Slade also told us a little bit about the Baroque flute – which is made of wood and, unlike modern flutes, only has a single key. The single key, Slade explained, means that certain key signatures can be difficult to play on a Baroque flute, but D major, the key of the Flute Quartet, is perfectly suitable.
A letter Mozart wrote to his father from Mannheim in February 1788, shows the difficulties Mozart had in composing the Flute Quartet. Mozart complained that there were too many distractions during the day to concentrate on composing, and that he didn’t like the flute in any event.*
Despite these challenges, Mozart’s Flute Quartet sounds like a love letter to the flute. To me the piece feels almost like a chamber concerto – the flute’s elegant melodies soar above the quartet of strings’ restrained accompaniment. I particularly loved the evocative second movement, with Slade’s haunting playing floating through the Cathedral heights. It’s so beautiful, I’ve embedded it here (though not played by Slade) so you can enjoy it too.
This recording of the second movement, Adagio, of Mozart's Flute Quartet is played on a Baroque flute by Karel Valter, but I prefer Slade's performance, it was more mysterious and evocative.
The second piece in the programme, Mozart’s String Quintet K. 515, was lovingly introduced by violinist Jean Paterson. It is this obvious enthusiasm that helps the audience forge a real connection to the performance and makes the pieces come alive. Paterson explained that she loves to play the String Quintet because, with the addition of the extra viola to take the strings from a quartet to a quintet, new textures and interesting melodic pairings between the instruments become possible. Paterson told us that it’s a wonderful piece to play with a group of friends.
This concert was the first time I’d heard the String Quintet live and with period instruments, and it was such a treat to hear the viola in a new way. When released from its usual role of providing the mid tone body of harmonic support, it’s lovely to hear the melodic contribution a viola can actually make!
This concert was pure pleasure; an expression of elegant simplicity that only the highest art can achieve.
The Cavatina Chamber Music Trust is providing free tickets for all concerts in this series to under 26s. This meant that the audience for this concert was beautifully diverse – what a joy it was to see people of all ages enjoying this beautiful music. The only way ensembles like Instruments of Time and Truth will have a future is if young people develop a taste for the serene luxury that is listening to live period ensembles – so thank you Cavatina Chamber Music Trust for helping to sure up the future of this genre.

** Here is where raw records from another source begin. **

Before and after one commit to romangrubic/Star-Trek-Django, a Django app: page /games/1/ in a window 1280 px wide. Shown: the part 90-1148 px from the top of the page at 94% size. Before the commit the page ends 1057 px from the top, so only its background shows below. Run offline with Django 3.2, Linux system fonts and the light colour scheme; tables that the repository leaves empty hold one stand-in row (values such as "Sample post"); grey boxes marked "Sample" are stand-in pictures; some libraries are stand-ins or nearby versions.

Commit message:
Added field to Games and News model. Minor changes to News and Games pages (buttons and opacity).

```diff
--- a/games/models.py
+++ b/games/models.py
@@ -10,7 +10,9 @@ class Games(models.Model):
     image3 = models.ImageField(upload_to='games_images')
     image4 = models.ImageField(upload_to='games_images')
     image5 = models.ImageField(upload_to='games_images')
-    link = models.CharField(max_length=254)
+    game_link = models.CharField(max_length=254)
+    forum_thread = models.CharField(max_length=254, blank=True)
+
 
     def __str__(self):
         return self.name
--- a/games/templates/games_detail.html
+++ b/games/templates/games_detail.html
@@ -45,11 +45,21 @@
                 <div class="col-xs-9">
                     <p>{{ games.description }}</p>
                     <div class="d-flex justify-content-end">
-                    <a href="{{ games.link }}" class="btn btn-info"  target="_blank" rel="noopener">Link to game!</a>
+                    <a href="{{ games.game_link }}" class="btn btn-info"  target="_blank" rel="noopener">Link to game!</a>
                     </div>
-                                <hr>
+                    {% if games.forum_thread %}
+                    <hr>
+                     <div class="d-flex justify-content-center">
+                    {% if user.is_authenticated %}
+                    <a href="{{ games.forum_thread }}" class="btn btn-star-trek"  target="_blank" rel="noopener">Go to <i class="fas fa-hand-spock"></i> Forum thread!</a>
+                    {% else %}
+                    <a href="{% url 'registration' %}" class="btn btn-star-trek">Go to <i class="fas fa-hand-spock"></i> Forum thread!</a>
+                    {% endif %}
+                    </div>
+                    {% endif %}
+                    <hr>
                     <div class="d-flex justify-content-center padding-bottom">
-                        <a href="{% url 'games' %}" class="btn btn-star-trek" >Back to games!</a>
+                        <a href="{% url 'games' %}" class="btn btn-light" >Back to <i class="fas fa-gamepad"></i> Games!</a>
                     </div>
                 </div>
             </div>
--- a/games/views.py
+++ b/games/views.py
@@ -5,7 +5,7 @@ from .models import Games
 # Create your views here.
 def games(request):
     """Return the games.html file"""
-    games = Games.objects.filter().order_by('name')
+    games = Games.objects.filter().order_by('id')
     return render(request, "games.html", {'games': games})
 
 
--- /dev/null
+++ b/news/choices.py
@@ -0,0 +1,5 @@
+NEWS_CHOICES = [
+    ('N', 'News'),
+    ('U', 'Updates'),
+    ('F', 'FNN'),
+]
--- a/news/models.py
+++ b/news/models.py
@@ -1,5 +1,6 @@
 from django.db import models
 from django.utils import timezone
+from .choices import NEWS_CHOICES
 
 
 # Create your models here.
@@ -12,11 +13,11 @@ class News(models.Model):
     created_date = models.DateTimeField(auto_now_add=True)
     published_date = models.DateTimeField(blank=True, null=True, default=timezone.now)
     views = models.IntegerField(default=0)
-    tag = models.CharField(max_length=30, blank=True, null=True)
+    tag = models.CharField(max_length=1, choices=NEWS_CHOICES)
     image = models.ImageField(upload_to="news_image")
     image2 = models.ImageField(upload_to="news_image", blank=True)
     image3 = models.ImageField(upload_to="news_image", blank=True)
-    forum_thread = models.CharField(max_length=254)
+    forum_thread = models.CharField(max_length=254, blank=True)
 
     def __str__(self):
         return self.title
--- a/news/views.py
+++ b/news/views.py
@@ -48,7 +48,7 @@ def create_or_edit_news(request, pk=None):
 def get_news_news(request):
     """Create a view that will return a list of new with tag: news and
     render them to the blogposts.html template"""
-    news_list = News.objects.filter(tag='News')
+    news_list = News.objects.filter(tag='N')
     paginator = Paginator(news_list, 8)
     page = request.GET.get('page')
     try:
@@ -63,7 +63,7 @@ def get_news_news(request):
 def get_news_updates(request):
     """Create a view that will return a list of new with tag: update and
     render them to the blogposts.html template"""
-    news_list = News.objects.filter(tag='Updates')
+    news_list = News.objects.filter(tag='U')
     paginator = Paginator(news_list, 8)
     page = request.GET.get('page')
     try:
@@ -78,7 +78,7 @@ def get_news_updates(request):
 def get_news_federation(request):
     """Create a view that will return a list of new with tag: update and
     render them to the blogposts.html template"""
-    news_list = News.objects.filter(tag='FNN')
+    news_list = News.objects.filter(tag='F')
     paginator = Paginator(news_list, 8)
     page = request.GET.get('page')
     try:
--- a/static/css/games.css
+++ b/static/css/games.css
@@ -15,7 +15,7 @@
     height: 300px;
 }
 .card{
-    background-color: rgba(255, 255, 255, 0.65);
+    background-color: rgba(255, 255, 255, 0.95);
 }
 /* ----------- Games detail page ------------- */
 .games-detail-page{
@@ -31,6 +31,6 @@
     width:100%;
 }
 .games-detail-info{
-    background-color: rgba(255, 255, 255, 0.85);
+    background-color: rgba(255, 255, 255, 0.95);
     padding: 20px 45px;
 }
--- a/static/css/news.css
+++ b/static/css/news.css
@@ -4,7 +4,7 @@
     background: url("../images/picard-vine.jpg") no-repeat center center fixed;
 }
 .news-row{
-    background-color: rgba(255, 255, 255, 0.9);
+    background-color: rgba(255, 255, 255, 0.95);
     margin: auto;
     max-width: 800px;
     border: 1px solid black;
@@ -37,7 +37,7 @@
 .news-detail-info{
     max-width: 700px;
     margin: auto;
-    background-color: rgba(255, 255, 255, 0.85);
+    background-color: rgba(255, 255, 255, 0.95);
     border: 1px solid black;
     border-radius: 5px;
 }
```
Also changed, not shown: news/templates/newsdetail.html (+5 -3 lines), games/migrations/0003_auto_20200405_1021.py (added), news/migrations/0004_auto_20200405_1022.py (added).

Except as otherwise stated, all photos provided to me by Instruments of Time and Truth. Feature photo shows the musicians at rehearsal for the concert.
*The Letters of Mozart & His Family, Vol. 2, edited by Emily Anderson, Macmillan, 1938, page 711.